How to make a compost bin
What are the benefits of a compost bin?
Your garden will love it and plants thrive from compost. It is a natural fertiliser.
Last year Australia generated 5.3 million tonnes of food waste. That’s $8 billion worth of food that we sent into landfill, which then undergoes anaerobic decomposition to generate methane, a harmful greenhouse gas. When released into the atmosphere, methane is 25 times more potent a greenhouse gas than carbon dioxide.
The reason a compost bin works so well is because methane-producing microbes are not active in the presence of oxygen. It also enriches the soil and encourages the production of beneficial bacteria and fungi that break down organic matter.
How to start a compost:
- A container/bin with a lid to keep the compost moist.
The bin should be big enough to allow you to ‘turn’ the compost with a shovel or pitchfork, as this promotes aeration and speeds composting.
We use an old city council bin dug into the ground. You can use most types of wood, just don’t use plywood as it will split into layers from the moisture.
- Browns – such as:
- dead leaves
- animal manure (no cat or dog manure)
- straw or hay
- branches (make sure larger pieces are chopped or shredded)
- dryer lint (make sure you check the packaging first to see if it is biodegradable)
- coffee filters
- Greens – such as:
- grass clippings
- vegetable waste
- fruit scraps
- coffee grounds
- egg shells
- weeds that haven’t seeded
Do not add meat scraps or bones.
- Water – make sure you keep your compost moist. It heaps speed up the composting decomposition process.
- Helpful ‘compost activators’ are optional extras, but not 100% necessary.
- Composting worms – red worms work best
- Putting all your leaves and twigs through a shredder
Important information to know
You should have more browns than greens in your compost bin. If you find that your compost pile is not heating up, then you may need to add more green material to the compost. If you find that your compost pile is starting to smell, you may need to add more browns.

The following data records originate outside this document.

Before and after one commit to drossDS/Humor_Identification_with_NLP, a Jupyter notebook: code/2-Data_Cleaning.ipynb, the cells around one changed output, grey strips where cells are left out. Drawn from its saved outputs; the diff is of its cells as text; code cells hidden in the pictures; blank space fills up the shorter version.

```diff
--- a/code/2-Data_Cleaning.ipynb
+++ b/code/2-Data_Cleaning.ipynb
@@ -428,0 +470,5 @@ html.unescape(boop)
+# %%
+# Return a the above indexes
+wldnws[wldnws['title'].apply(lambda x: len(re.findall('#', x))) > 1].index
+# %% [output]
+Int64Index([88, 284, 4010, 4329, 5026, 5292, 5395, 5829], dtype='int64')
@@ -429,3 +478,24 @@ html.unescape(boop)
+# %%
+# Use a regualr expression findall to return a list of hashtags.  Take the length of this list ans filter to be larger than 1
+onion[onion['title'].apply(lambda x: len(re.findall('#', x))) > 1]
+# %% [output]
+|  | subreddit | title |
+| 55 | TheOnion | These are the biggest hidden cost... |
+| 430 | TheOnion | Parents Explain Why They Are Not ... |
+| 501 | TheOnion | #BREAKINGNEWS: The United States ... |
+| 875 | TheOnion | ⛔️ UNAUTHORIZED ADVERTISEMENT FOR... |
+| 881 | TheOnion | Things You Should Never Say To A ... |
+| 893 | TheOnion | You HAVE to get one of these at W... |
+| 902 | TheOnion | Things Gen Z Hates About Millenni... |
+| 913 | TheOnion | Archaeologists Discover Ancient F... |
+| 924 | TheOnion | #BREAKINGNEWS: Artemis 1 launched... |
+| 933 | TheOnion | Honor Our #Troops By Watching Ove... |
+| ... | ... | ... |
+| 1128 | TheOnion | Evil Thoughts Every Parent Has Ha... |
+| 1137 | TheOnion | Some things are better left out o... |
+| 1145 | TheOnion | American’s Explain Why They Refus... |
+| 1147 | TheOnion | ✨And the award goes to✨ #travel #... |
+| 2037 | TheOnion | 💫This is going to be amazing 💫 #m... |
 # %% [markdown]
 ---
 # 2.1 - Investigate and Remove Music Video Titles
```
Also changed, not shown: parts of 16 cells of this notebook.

If you turn your pile frequently, you may produce compost in one month. If you turn your pile once in a while, you may produce compost in 3-6 months.